Lawrence Yun, NAR chief economist, commented:
“Despite occasional month-to-month setbacks, we’re experiencing a genuine recovery. More people are attempting to buy homes than are able to qualify for mortgages, and recent price increases are not deterring buyer interest. Rather, inventory shortages are limiting sales, notably in parts of the West.”
If you live in a place that actually experiences autumn (not you Southern California) then you’re probably seeing some foliage covering your lawn a little bit at a time. Before you know it, your grass is invisible as the fall season become a literal reality.
Soon you will head to your garage on a brisk Saturday with the dreaded task of having to rake your yard. My method of raking was to do it as fast as humanly possible to move on to more enjoyable things. I would make mini piles throughout the yard or, more likely, find someone I could pay on the cheap to do it for me. For those of you that are planning on raking your own lawn this autumn, chances are you’re doing it wrong.
Yes, I’m serious. Everything you’ve learned about raking leaves…ok, maybe not everything, but much of what I learned about raking leaves was just so I could get the job done without really thinking about what sacrifices my lawn was paying in the process.

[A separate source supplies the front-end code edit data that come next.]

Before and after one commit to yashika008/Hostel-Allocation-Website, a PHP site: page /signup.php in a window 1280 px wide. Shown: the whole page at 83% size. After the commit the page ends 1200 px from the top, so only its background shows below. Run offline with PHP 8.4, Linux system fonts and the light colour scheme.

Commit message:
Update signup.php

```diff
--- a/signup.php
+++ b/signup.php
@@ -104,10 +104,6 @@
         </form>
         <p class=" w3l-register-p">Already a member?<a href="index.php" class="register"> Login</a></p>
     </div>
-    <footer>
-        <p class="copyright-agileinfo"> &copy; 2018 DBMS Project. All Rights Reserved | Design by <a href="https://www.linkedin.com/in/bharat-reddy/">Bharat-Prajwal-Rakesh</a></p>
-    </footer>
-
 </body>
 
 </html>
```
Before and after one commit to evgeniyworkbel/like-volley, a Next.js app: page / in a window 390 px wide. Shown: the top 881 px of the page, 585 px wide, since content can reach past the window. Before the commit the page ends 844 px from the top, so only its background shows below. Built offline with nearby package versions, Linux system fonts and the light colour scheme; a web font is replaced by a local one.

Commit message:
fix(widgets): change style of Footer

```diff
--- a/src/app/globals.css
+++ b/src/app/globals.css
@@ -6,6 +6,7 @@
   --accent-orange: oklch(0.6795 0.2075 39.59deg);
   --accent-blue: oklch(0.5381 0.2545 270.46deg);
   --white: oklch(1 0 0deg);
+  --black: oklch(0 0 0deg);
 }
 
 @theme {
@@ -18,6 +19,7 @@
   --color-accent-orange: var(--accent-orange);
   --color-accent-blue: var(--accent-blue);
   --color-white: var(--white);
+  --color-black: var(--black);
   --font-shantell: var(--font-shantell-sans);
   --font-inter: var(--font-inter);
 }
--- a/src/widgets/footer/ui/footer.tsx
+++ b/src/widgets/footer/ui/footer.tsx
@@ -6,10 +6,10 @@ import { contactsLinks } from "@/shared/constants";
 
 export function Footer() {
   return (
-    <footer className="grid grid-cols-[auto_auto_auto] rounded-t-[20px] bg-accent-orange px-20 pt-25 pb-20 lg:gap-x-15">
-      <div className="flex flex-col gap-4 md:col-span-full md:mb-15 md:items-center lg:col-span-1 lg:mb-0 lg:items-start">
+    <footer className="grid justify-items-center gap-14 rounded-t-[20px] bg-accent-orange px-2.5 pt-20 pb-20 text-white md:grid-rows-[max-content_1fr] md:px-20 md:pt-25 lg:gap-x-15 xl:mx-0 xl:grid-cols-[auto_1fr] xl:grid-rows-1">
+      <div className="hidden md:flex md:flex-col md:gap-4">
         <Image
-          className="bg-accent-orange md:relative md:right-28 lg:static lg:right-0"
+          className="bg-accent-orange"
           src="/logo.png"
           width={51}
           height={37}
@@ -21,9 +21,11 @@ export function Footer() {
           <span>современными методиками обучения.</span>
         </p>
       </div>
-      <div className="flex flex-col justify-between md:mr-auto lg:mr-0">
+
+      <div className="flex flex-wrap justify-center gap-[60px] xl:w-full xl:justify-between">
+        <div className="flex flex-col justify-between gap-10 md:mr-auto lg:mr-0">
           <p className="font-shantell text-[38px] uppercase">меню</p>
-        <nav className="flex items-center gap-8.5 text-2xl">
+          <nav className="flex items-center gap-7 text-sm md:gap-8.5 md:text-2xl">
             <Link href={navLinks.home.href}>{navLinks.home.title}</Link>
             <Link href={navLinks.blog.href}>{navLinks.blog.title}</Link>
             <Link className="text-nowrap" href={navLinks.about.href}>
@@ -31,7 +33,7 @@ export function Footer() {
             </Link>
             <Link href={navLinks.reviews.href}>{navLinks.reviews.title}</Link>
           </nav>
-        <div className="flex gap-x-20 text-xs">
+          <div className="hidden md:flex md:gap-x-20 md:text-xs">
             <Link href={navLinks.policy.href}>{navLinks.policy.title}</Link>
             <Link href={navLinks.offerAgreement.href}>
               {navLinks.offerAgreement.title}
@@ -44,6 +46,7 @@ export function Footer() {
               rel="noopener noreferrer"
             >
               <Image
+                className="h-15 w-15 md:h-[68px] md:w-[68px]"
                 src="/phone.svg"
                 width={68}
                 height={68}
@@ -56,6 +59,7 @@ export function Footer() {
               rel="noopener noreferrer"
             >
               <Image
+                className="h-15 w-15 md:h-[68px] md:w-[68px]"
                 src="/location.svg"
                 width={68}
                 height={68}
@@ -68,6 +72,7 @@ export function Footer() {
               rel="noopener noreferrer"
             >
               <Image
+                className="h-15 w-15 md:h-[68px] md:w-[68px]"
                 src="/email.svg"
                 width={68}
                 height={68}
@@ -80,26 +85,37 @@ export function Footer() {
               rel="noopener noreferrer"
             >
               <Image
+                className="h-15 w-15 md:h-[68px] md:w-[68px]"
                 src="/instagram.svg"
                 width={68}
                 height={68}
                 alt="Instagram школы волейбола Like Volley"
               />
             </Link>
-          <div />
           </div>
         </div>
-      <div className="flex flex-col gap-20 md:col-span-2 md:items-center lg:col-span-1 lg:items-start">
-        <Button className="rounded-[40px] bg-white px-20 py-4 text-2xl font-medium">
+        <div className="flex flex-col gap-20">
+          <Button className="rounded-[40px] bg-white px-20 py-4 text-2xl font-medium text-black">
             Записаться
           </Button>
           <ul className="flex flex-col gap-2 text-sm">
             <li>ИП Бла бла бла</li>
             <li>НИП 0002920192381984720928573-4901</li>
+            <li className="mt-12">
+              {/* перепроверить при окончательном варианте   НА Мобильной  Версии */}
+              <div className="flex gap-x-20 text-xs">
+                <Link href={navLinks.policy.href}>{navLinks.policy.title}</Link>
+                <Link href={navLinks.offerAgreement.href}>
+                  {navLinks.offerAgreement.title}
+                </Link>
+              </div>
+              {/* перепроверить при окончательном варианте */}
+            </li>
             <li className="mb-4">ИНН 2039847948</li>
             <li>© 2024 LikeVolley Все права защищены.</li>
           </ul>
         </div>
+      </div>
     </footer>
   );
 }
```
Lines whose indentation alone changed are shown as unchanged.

I recently came across this video from eHow on how to rake leaves. Who knew I wasn’t doing it correctly? My posture was all off these past years. I was doing it too quickly and then I wondered in the spring why my lawn wasn’t lush and green like I had hoped.
Check out this quick video on how to rake your lawn and I guarantee you’ll learn something to help with the upcoming leafy chores of October and November.
click image for larger view
As foreclosure backlogs have decreased, so have many of the big discounts on home prices. The slowdown in foreclosures is partially behind the recent rise in home prices, some economists say.
“Deeply discounted existing homes have been subject to strong demand from cash buyers and investors looking to lock into housing’s attractive income returns,” says Paul Diggle, a housing economist at Capital Economics. “The supply of such homes, meanwhile, has been dwindling. That has bid up existing house prices, particularly at the lower end of the price spectrum."
The median price of existing homes nationwide was 9.5 higher in August compared to a year ago, and new home prices were up 17 percent in that same time period.
Distressed properties typically sell for big discounts. For example, in 2007 during a nationwide foreclosure surge, foreclosures tended to sell for about a third of the median price of the home. The housing markets with some of the largest price falls tended to have the highest number of distressed home sales.
Lately, foreclosures have been posting big drops. Last month, new foreclosure filings reached a five-year low, according to RealtyTrac, a real estate research firm that tracks foreclosure housing data.
“There is a shortage of inventory — as crazy as it sounds to say that,” says Daren Blomquist, a RealtyTrac spokesman. “In a lot of market there’s less inventory of foreclosed properties than there is demand. You’re hearing about multiple bids for these properties.”
Source: “Foreclosure Slowdown Pushing Home Prices Higher,” NBC News